To my right, activity of another sort was being played out. In the distance ships could be seen entering and leaving the River Clyde. Those coming downstream were gathering together joining several ships already at anchor. An Atlantic convoy was forming and soon it would be steaming off into the North Atlantic and into the arms of the waiting hunter-killer packs of U-Boats. Directly across the water in front of me was a large piece of land rising from the sea, the Isle of Arran. I’d like to visit it one day. For a while I continued to watch the scene and then decided I had better make my way back.

Retracing my steps, I thought about all I had seen and my curiosity was now at boiling point. Again, the question – what part would the RAF be playing and just how would they fit in with flat nosed vessels grounding on some beach or other? And what about aircraft? So far they had played no part whatsoever in the scenes I had witnessed. I must tackle Turner and see what gen I could get out of him.

As I suspected, it did not amount to much. He thought for a moment or two before replying to my question, then he said “the day is well advanced and what you will have to absorb from the files and papers you will have to wade through cannot be done in the odd hour or so and until you have taken in all you have read you are in no position to ask intelligent questions, so I suggest you finish the day off with a visit to the MT Section, the Map Room, the Armoury. You won’t be able to absorb all in those Sections but you will be able to introduce yourself and find out where each one is. Map reading will play a large part of your training, so a visit there will be helpful”. I departed, little the wiser but at least I had detected a note of approval at the interest I had displayed in all I had seen.

I spent a very interesting couple of hours in the various Sections and had the advantage of being the first, and so far, only RAF Officer assigned to operational training. The beer I had at the bar that night went down very well, with a vague sort of feeling that I had at last got some sort of start – but to what? Oh well, another pint please.

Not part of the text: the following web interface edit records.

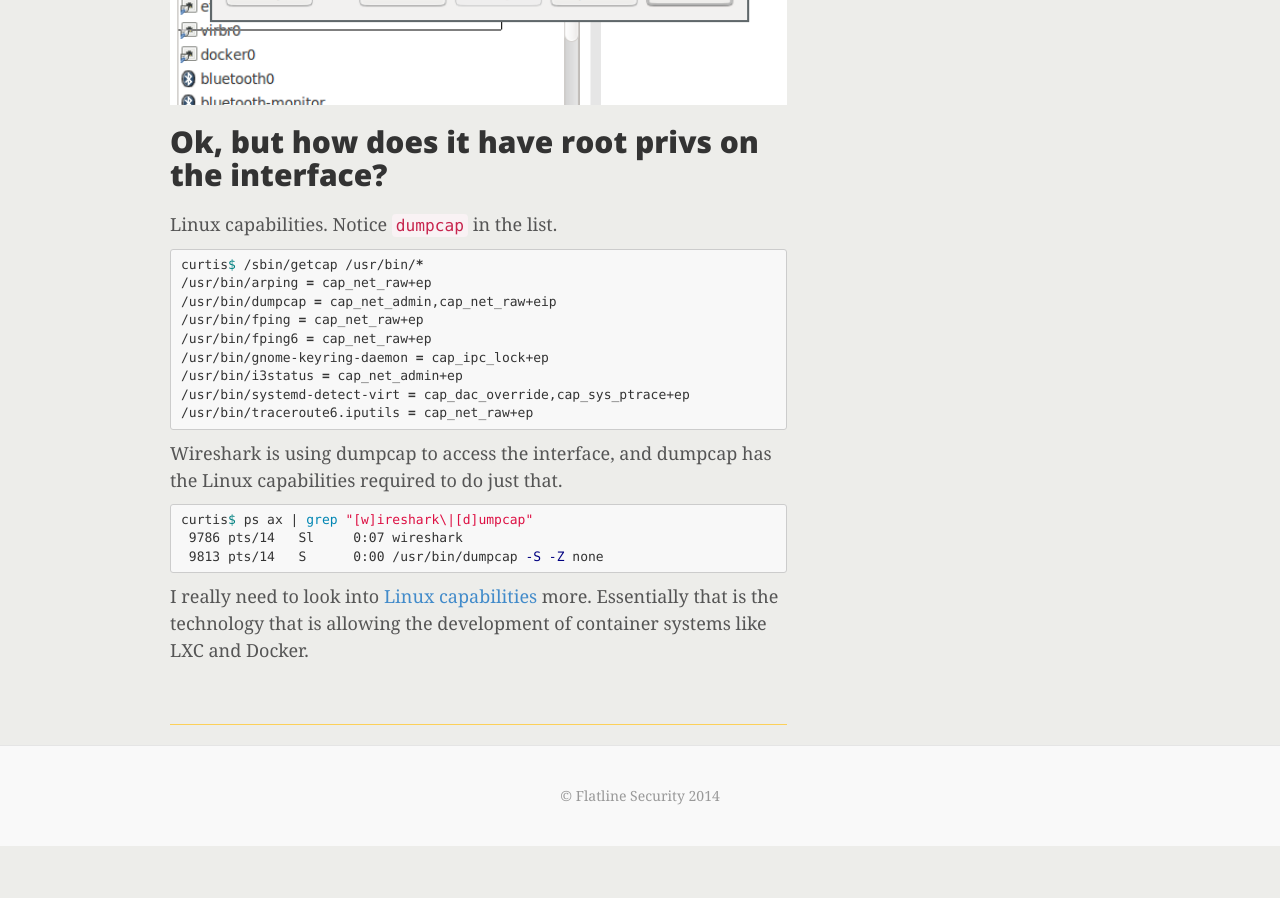
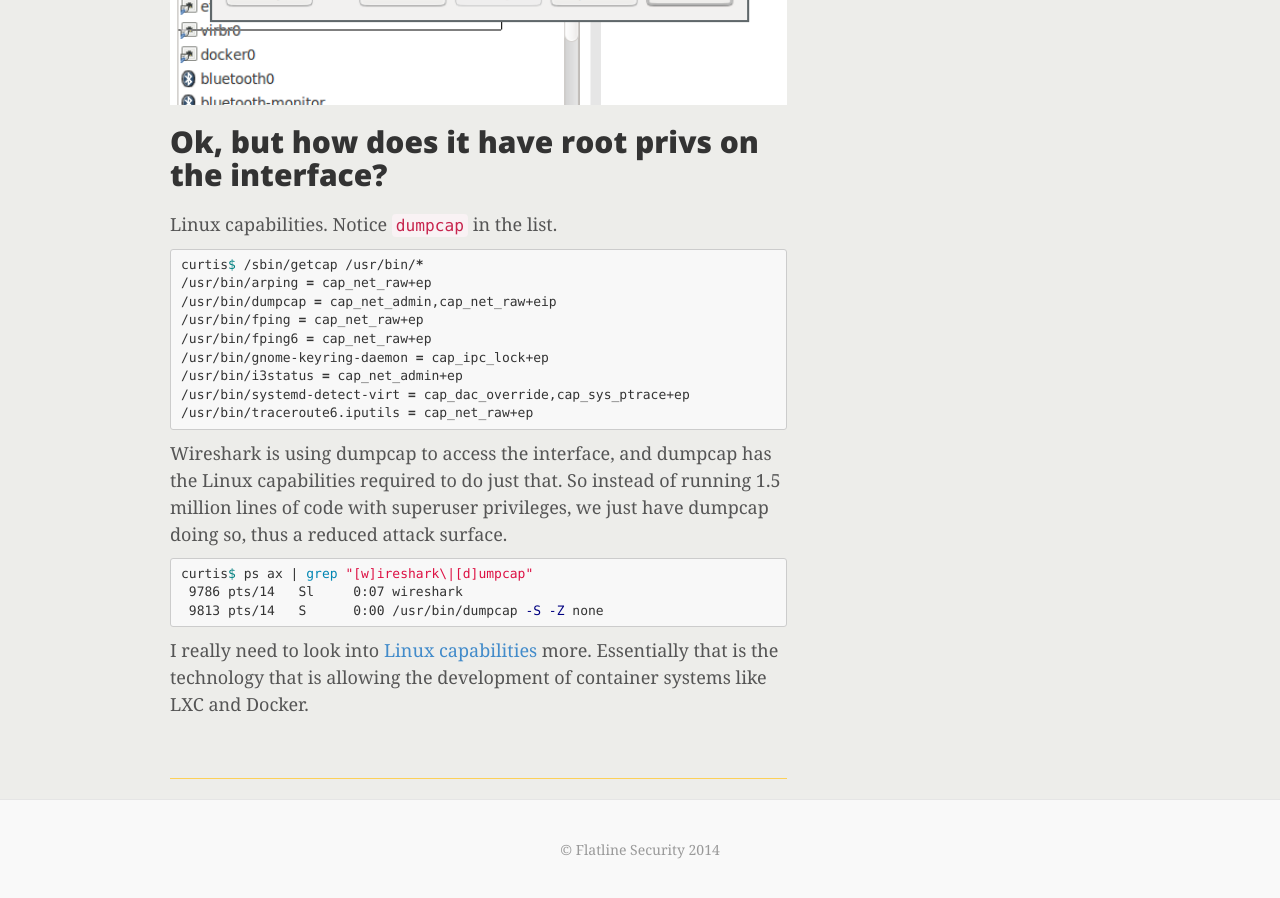
Before and after one commit to flatsec/flatsec.github.io, a Jekyll site: the page built from _posts/2014-11-04-wireshark-no-root.md, in a window 1280 px wide and 900 px high, scrolled down 1959 px. Built offline with Jekyll 4.4.1, drawn with Linux system fonts in a browser that asks for light colours; nearby versions of some CDN libraries; Markdown is read by kramdown in place of the engine named in the settings; comment, search, counter and statistics services are not loaded; before the commit the page ends 2805 px from its top, so only the background shows below that.

Commit message:
add a bit on less code

````diff
--- a/_posts/2014-11-04-wireshark-no-root.md
+++ b/_posts/2014-11-04-wireshark-no-root.md
@@ -79,7 +79,7 @@ curtis$ /sbin/getcap /usr/bin/*
 /usr/bin/traceroute6.iputils = cap_net_raw+ep
 ```
 
-Wireshark is using dumpcap to access the interface, and dumpcap has the Linux capabilities required to do just that.
+Wireshark is using dumpcap to access the interface, and dumpcap has the Linux capabilities required to do just that. So instead of running 1.5 million lines of code with superuser privileges, we just have dumpcap doing so, thus a reduced attack surface.
 
 ```bash
 curtis$ ps ax | grep "[w]ireshark\|[d]umpcap"
````
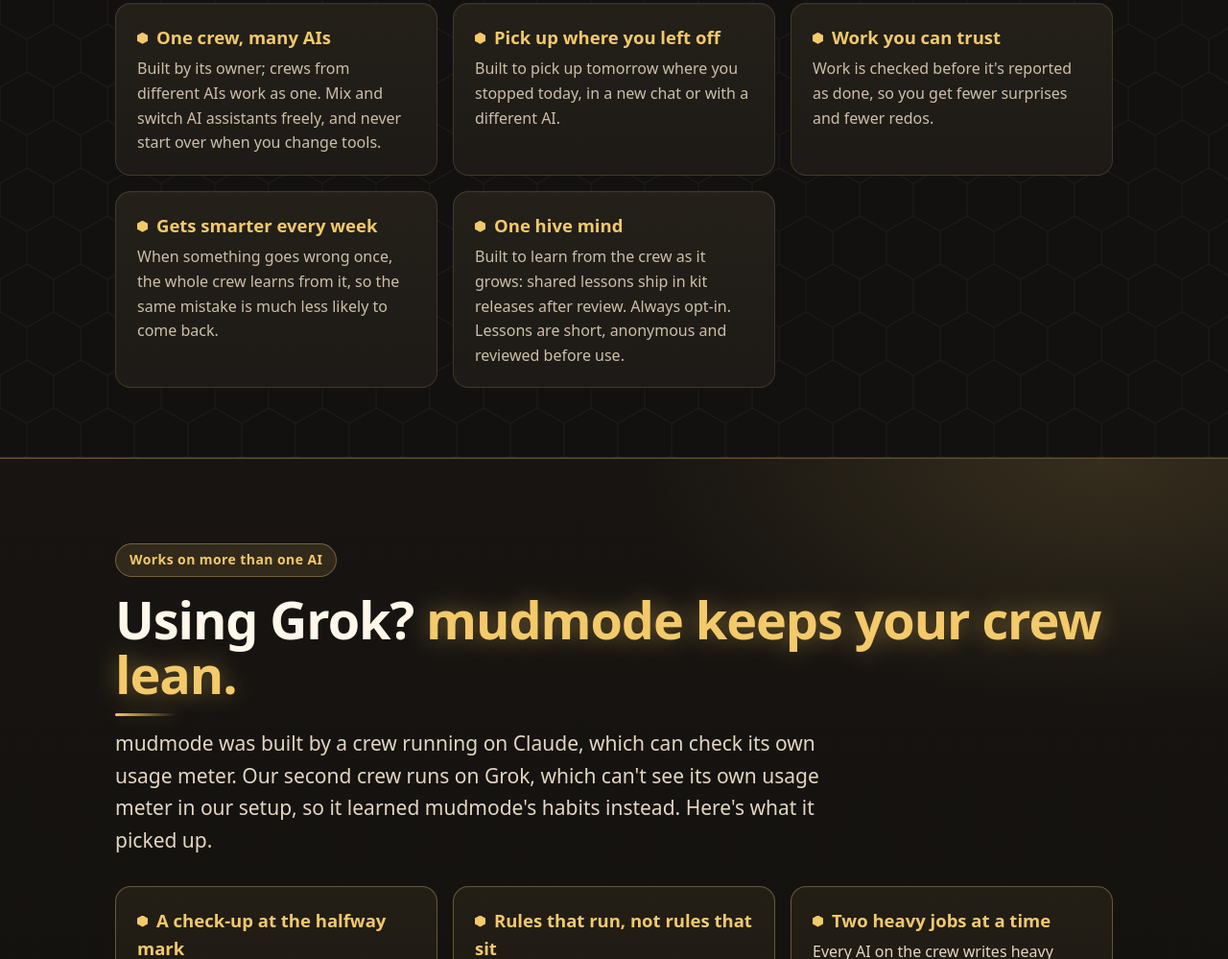
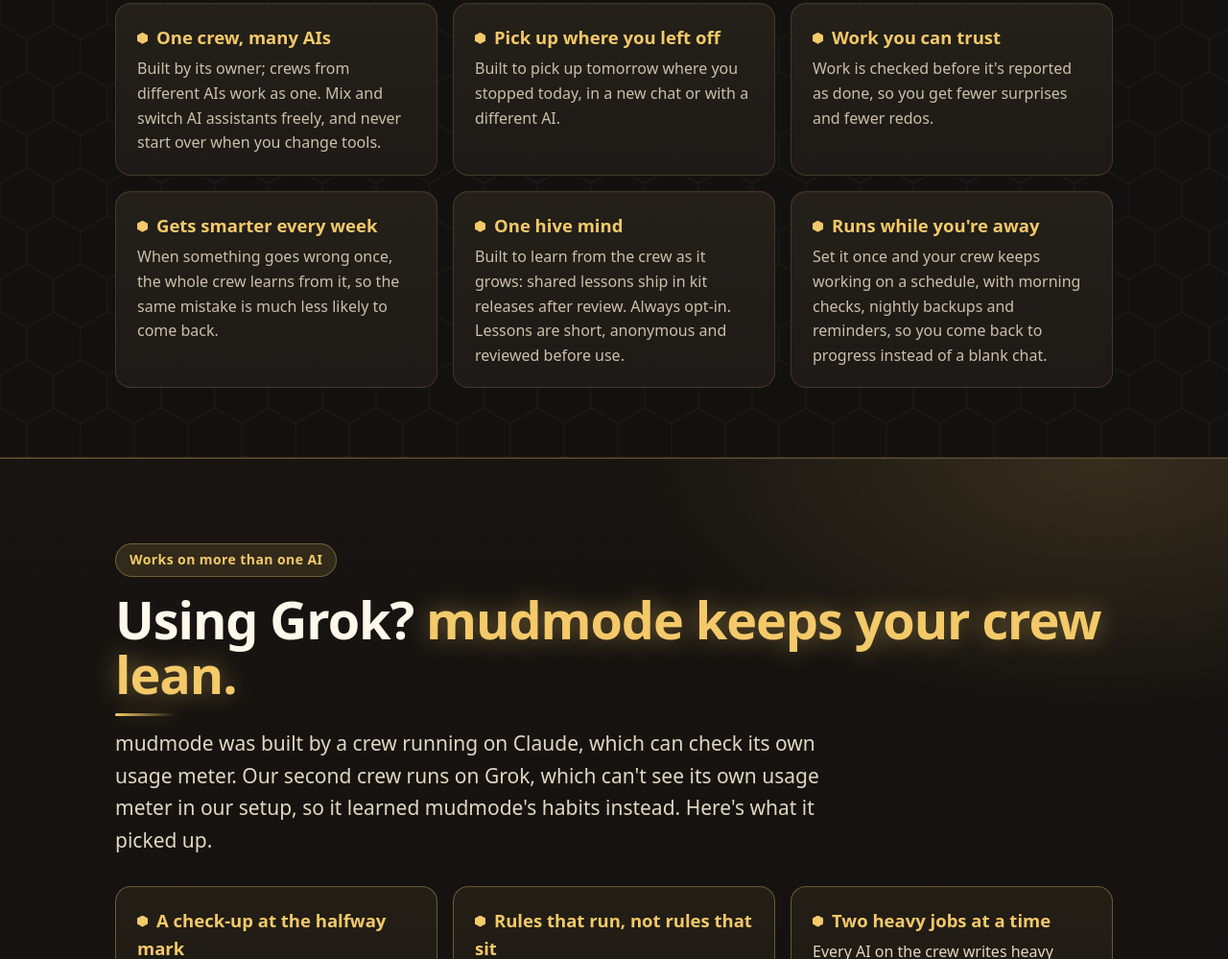
Before and after one commit to bottledhatecom-cmd/mudmode, a plain HTML site: page index.html in a window 1280 px wide. Shown: the part 925-1924 px from the top of the page at 96% size. Drawn offline with Linux system fonts and the light colour scheme.

Commit message:
Why mudmode is awesome: sixth card 'Runs while you're away' fills the empty slot after 'One hive mind' (same card markup/classes). Michael OK 8:35 AM CT

```diff
--- a/index.html
+++ b/index.html
@@ -43,6 +43,7 @@
 <div class="card"><h3>Work you can trust</h3><p>Work is checked before it's reported as done, so you get fewer surprises and fewer redos.</p></div>
 <div class="card"><h3>Gets smarter every week</h3><p>When something goes wrong once, the whole crew learns from it, so the same mistake is much less likely to come back.</p></div>
 <div class="card"><h3>One hive mind</h3><p>Built to learn from the crew as it grows: shared lessons ship in kit releases after review. Always opt-in. Lessons are short, anonymous and reviewed before use.</p></div>
+<div class="card"><h3>Runs while you're away</h3><p>Set it once and your crew keeps working on a schedule, with morning checks, nightly backups and reminders, so you come back to progress instead of a blank chat.</p></div>
 </div>
 </div></section>
 
```
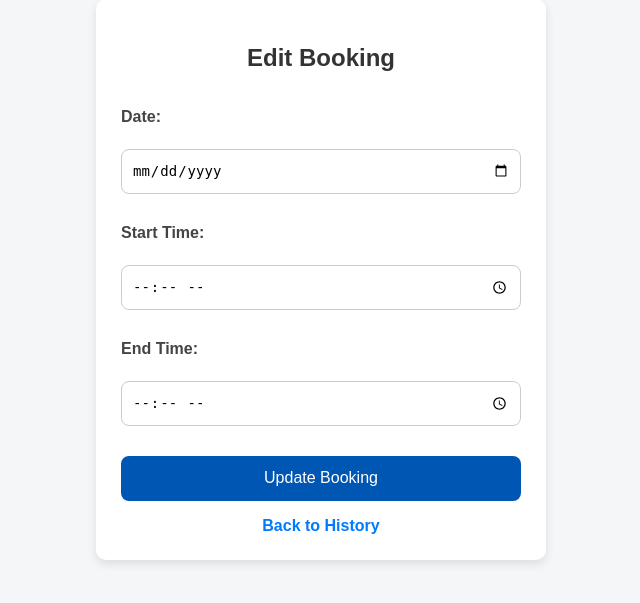
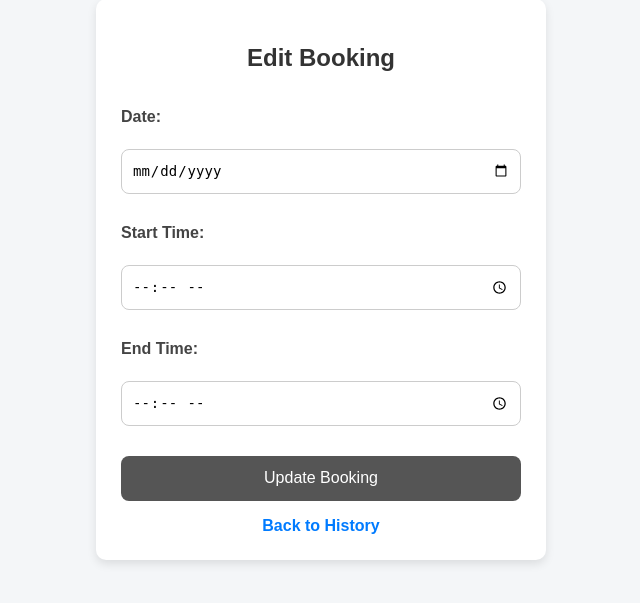
Before and after one commit to Dhanush9358/fastapi-project, a FastAPI app: template templates/edit_booking.html in a window 1280 px wide, with the pointer over the restyled element. Shown: the part 51-654 px from the top of the page, without its empty margins (319-959 px from the left). Run offline with FastAPI, Linux system fonts and the light colour scheme; the template is opened without the code that fills it, so the values that code supplies are empty.

Commit message:
update button

```diff
--- a/templates/edit_booking.html
+++ b/templates/edit_booking.html
@@ -61,7 +61,7 @@
     }
 
     button:hover {
-      background: #0056b3;
+      background: #555;
     }
 
     #message {
```
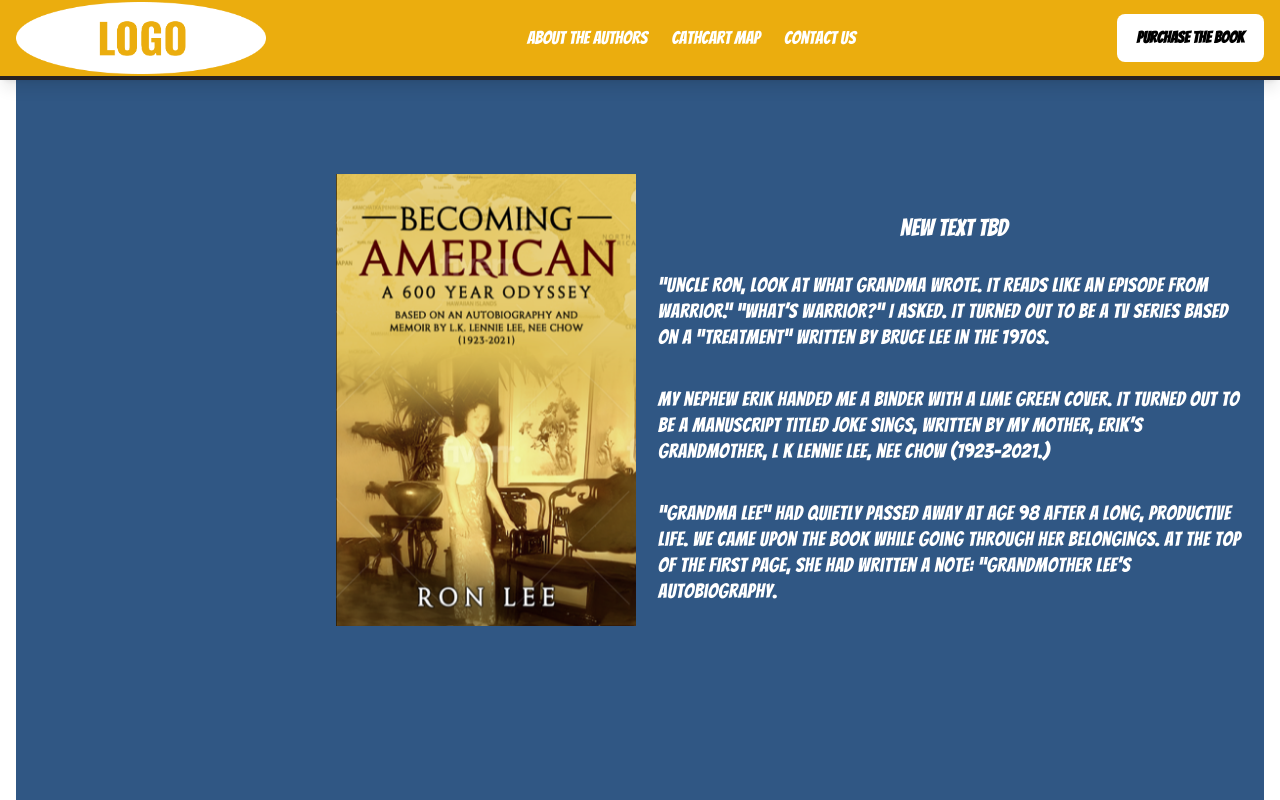
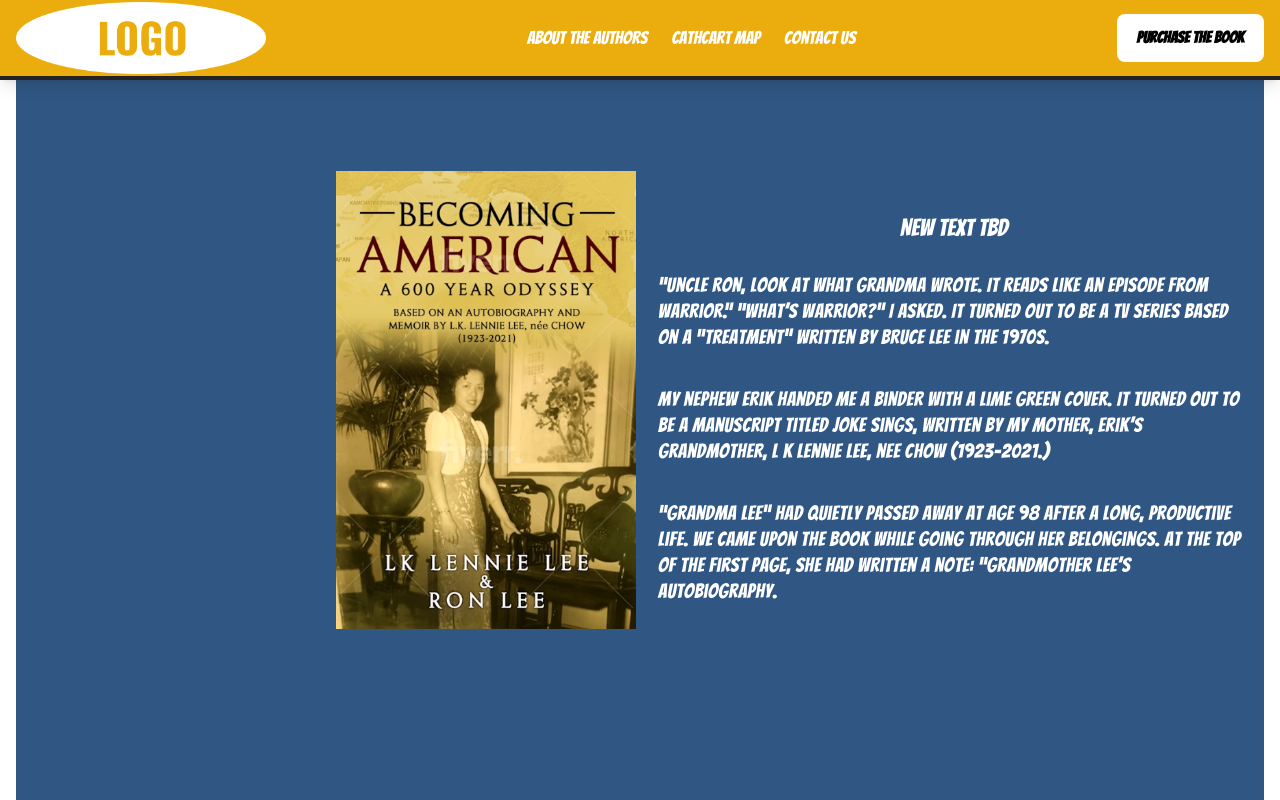
Before and after one commit to alison2686/book-map, a Next.js app: page / in a window 1280 px wide. Shown: the top 800 px of the page. Built offline with nearby package versions, Linux system fonts and the light colour scheme.

Commit message:
update book cover img

```diff
--- a/src/components/hero/index.tsx
+++ b/src/components/hero/index.tsx
@@ -27,7 +27,7 @@ export default function Hero() {
             {/* Image column */}
             <div className='flex justify-center lg:justify-end items-center'>
               <Image
-                src='/images/book-cover.png'
+                src='/images/bookcover.png'
                 alt='Becoming American cover'
                 width={width < 1024 ? 300 : 300}
                 height={width < 1024 ? 300 : 400}
```
Also changed, not shown: public/images/bookcover.png (added).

Bill Brown’s wartime memoir runs to a weighty thirty four chapters. Further extracts from his remarkable story will appear in future editions of the Newsletter.